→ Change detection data
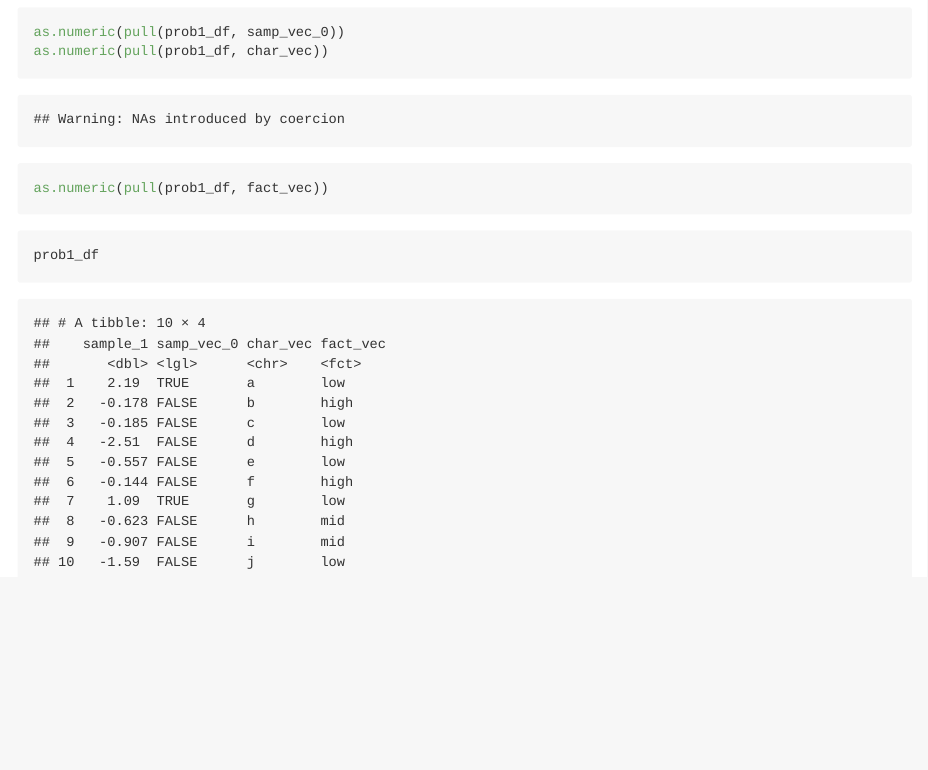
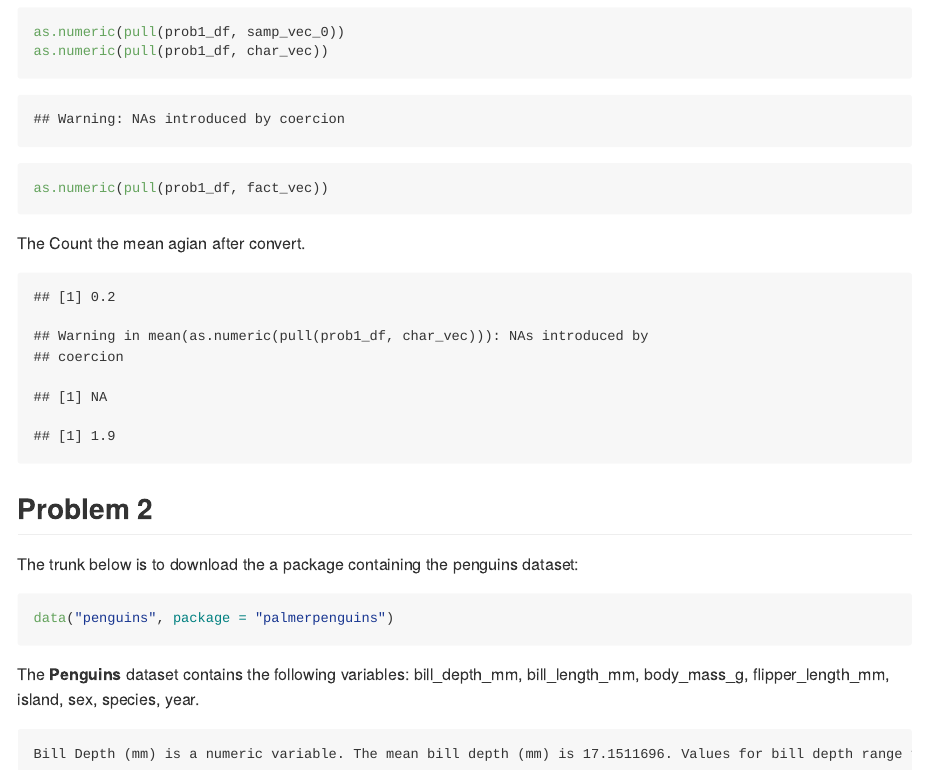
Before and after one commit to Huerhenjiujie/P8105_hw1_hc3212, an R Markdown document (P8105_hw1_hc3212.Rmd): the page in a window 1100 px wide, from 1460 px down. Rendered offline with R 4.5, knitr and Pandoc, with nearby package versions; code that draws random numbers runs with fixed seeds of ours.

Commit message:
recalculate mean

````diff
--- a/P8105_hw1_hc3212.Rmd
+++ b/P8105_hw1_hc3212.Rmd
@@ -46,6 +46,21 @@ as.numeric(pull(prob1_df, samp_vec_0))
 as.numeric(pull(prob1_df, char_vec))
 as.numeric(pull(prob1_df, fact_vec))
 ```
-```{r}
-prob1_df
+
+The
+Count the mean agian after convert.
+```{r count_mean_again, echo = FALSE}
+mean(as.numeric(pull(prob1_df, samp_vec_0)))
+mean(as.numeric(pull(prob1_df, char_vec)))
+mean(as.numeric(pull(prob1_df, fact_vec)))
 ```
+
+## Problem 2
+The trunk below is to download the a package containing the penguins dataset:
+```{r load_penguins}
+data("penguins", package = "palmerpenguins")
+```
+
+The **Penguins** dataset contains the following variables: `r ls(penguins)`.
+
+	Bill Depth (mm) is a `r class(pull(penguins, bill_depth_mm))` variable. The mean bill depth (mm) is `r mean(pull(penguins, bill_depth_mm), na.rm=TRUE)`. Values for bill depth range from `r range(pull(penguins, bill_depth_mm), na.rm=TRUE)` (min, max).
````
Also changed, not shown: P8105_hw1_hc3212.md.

→ Activity
Please restate the data word for word, leaving out any picture it holds.

→ Exercise output
Before and after one commit to Huerhenjiujie/P8105_hw1_hc3212, an R Markdown document (P8105_hw1_hc3212.Rmd): the page in a window 1100 px wide, from 1460 px down. Rendered offline with R 4.5, knitr and Pandoc, with nearby package versions; code that draws random numbers runs with fixed seeds of ours.

Commit message:
recalculate mean

````diff
--- a/P8105_hw1_hc3212.Rmd
+++ b/P8105_hw1_hc3212.Rmd
@@ -46,6 +46,21 @@ as.numeric(pull(prob1_df, samp_vec_0))
 as.numeric(pull(prob1_df, char_vec))
 as.numeric(pull(prob1_df, fact_vec))
 ```
-```{r}
-prob1_df
+
+The
+Count the mean agian after convert.
+```{r count_mean_again, echo = FALSE}
+mean(as.numeric(pull(prob1_df, samp_vec_0)))
+mean(as.numeric(pull(prob1_df, char_vec)))
+mean(as.numeric(pull(prob1_df, fact_vec)))
 ```
+
+## Problem 2
+The trunk below is to download the a package containing the penguins dataset:
+```{r load_penguins}
+data("penguins", package = "palmerpenguins")
+```
+
+The **Penguins** dataset contains the following variables: `r ls(penguins)`.
+
+	Bill Depth (mm) is a `r class(pull(penguins, bill_depth_mm))` variable. The mean bill depth (mm) is `r mean(pull(penguins, bill_depth_mm), na.rm=TRUE)`. Values for bill depth range from `r range(pull(penguins, bill_depth_mm), na.rm=TRUE)` (min, max).
````
Also changed, not shown: P8105_hw1_hc3212.md.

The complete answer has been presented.